The Supreme Court will decide the fate of Obamacare subsides and with them the fate of the law itself. Today the Court agreed to hear a case which will determine whether states without their own state-based insurance exchanges can grant subsidies to buyers.
The Court will hear an appeal to a 4th Circuit decision, King v. Burwell. In that decision, the Court ruled against the plaintiffs and in favor of the government. The case was appealed to the Supreme Court by the plaintiffs in July. A decision in the case should be issued by next July.
The underlying issue in the case is federal subsidies for people buying insurance on an exchange. According to the wording of the law, these subsidies are only available in states that set up a state-based exchange. Plaintiffs argue that states that use the federal exchange (that’s 36 states) may not disburse federal subsidies.
The Obama administration was aware of the tight language in the law but chose to circumvent it by issuing a ruling through the IRS. The IRS ruling essentially says that the federal exchange will be deemed equivalent to a state-exchange for the purpose of granting subsidies. Plaintiffs in the case say that is overstepping, that the IRS can not fix legislation drafted by Congress if that language is clear. The government position is that the law is ambiguous and therefore the IRS is acting within its scope to clarify it.
This summer two separate Circuit Courts issued contradictory rulings on the same day.
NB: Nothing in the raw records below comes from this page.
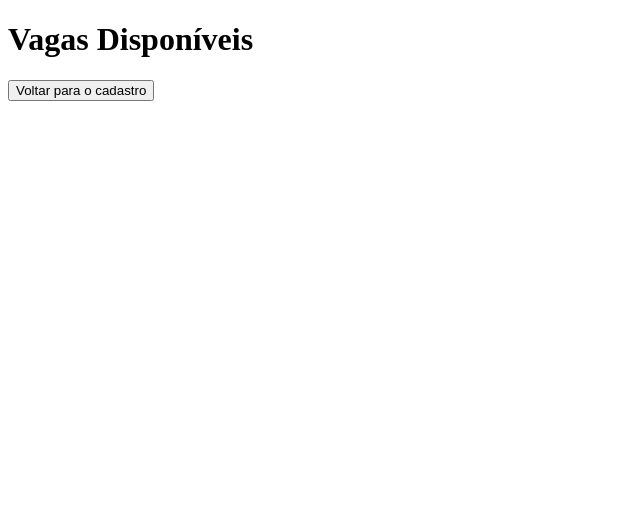
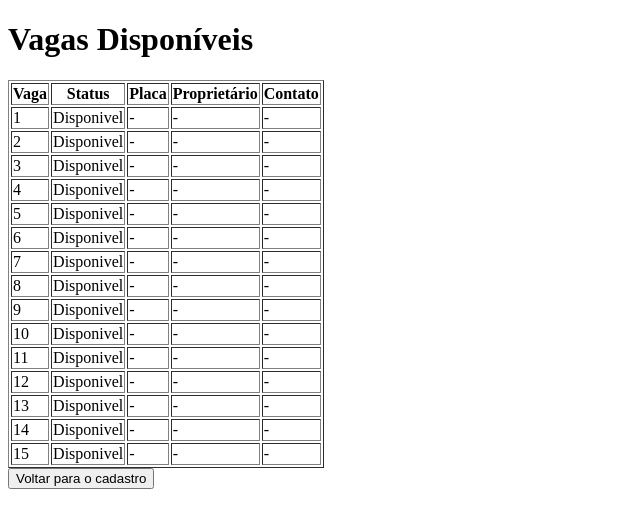
Before and after one commit to moreiraanaju/ParkControl, a plain HTML site: page listagem.html in a window 1280 px wide. Shown: the whole page, without its empty margins (0-640 px from the left). Drawn offline with Linux system fonts and the light colour scheme.

Commit message:
Criação e atualização automática da tabela de listagem de vagas

```diff
--- a/listagem.html
+++ b/listagem.html
@@ -9,11 +9,70 @@
 
 <body>
   <h1>Vagas Disponíveis</h1>
-  <!-- Aqui depois você vai listar as vagas -->
+
+  <table border = "1">
+    <thead>
+      <tr>
+        <th>Vaga</th>
+        <th>Status</th>
+        <th>Placa</th>
+        <th>Proprietário</th>
+        <th>Contato</th>
+      </tr>
+    </thead>
+    <tbody id="corpo-tabela">
+        <!--JavaScript vai inserir as reservas aqui-->
+    </tbody>
+  </table>
 
   <a href="index.html">
-        <button type="button">Voltar para o cadastro</button>
+    <button type="button">Voltar para o cadastro</button>
   </a>
+
+  <script>
+
+    // Pega o elemento <tbody id="corpo-tabela"> da página
+    const corpoTabela = document.getElementById("corpo-tabela");
+    const totalDeVagas = 15;
+
+    //pega reservas salvas
+    const reservas = JSON.parse(localStorage.getItem("reservas")) || [];
+
+    //Cria uma lista apenas com o numero das vagas ocupadas
+    const VagasOcupadas = reservas.map(r => parseInt(r.numero_vaga));
+
+    //De 1 até o total de vagas
+    for ( let vaga = 1;vaga <= totalDeVagas;vaga++) {
+        const linha = document.createElement("tr");
+
+        //Verifica se a vaga está na lista de ocupadas
+        const reserva = reservas.find(r => parseInt(r.numero_vaga) === vaga);
+
+        if(reserva) {
+            //Se a vaga estiver ocupada, preenche com os dados da reserva
+            linha.innerHTML = `
+            <td>${vaga}</td>
+            <td>Ocupada</td>
+            <td>${reserva.placa_veiculo}</td>
+            <td>${reserva.nome}</td>
+            <td>${reserva.numero_celular}</td>
+            `;
+        } else {
+            //Se não, preenche como vaga disponível
+            linha.innerHTML = `
+            <td>${vaga}</td>
+            <td>Disponivel</td>
+            <td>-</td>
+            <td>-</td>
+            <td>-</td>
+            `;
+        }
+
+        corpoTabela.appendChild(linha);
+    }
+
+  </script>
+
 </body>
 
 </html>
```
Also changed, not shown: script.js (+26 -0 lines).
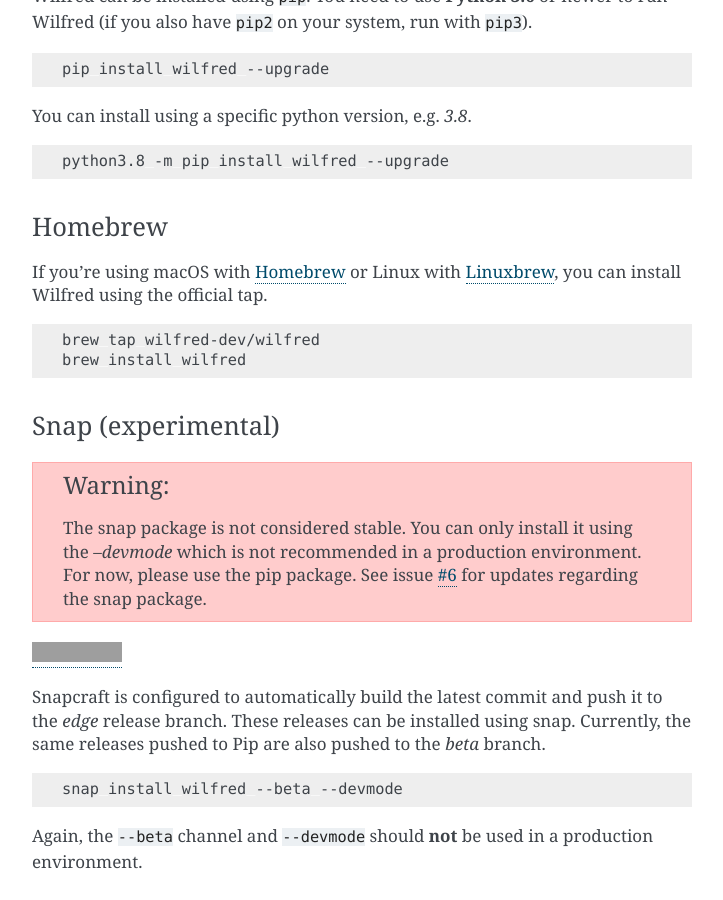
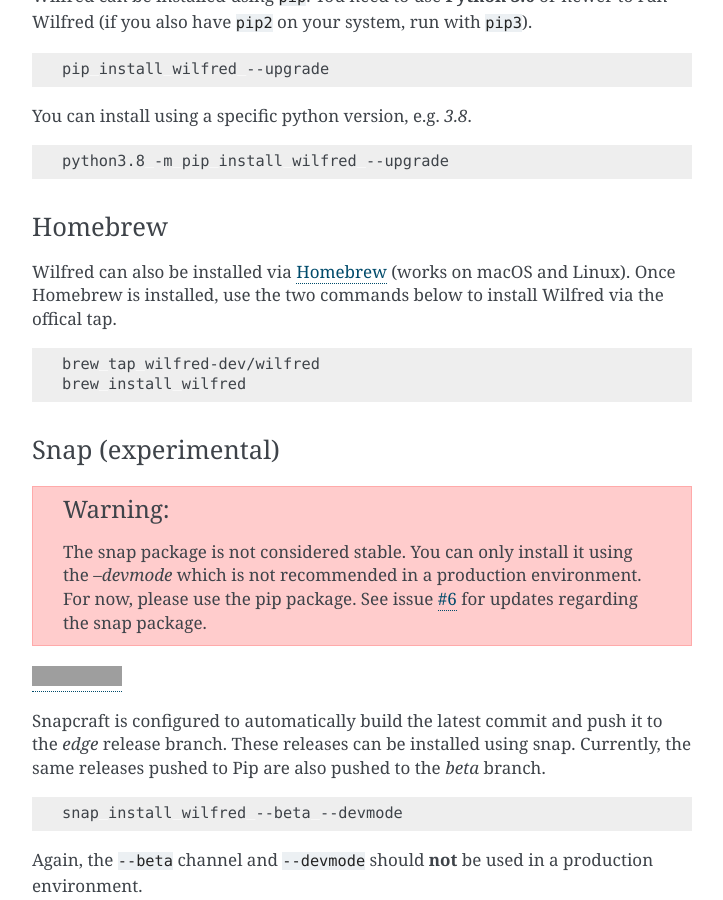
Before and after one commit to wilfred-dev/wilfred, a Sphinx documentation site: the page built from docs/source/index.rst, in a window 1280 px wide and 900 px high, scrolled down 985 px. Shown: the whole window, without its empty margins (388-1111 px from the left). Built offline with Sphinx 7.4.7, drawn with Linux system fonts in a browser that asks for light colours; grey boxes are pictures that could not be loaded.

Commit message:
docs: rephrase homebrew installation instructions

```diff
--- a/docs/source/index.rst
+++ b/docs/source/index.rst
@@ -54,7 +54,7 @@
 Homebrew
 ^^^^^^^^
 
-If you're using macOS with `Homebrew <https://brew.sh>`__ or Linux with `Linuxbrew <https://docs.brew.sh/Homebrew-on-Linux>`__, you can install Wilfred using the official tap.
+Wilfred can also be installed via `Homebrew <https://brew.sh>`__ (works on macOS and Linux). Once Homebrew is installed, use the two commands below to install Wilfred via the offical tap.
 
 .. code-block:: bash
 
```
In King v Burwell, the 4th Circuit Court ruled in favor of the government’s position. In Halbig, the D.C. Circuit ruled in favor of the plaintiffs. This seemed to set up the kind of Circuit Court split that often precedes the Supreme Court stepping in.
But there was a wrinkle in the case which observers expected to remove the split. The D.C. ruling had been made by a 3-judge panel, not by the full D.C. Circuit. That meant the Court had the option to vacate the previous order and issue a new ruling. And since the D.C. Circuit had been stacked with liberal judges (thanks to Sen. Reid’s use of the “nuclear option”), most observers expected the initial ruling would be overturned. The D.C. Circuit did, as expected, vacate the prior ruling and announce that it would re-hear the case en banc; however, today’s move by the Supreme Court means their decision will be moot.
If the Supreme Court were to rule in favor of plaintiffs, subsidies would be cut off to people buying insurance in most states making them pay the full cost for their plans. Since most people using the exchanges thus far receive subsidies and since the subsidies are often a significant percentage of the monthly premium, chances are many or most would drop their Obamacare coverage. Additionally, other aspects of the law, including the individual mandate are tied to subsidies. Without the mandate there would be no incentive, no stick, forcing people into the program.
The Court put off a decision on the case just last week but some observers said that move actually meant they were more likely to take the case this week.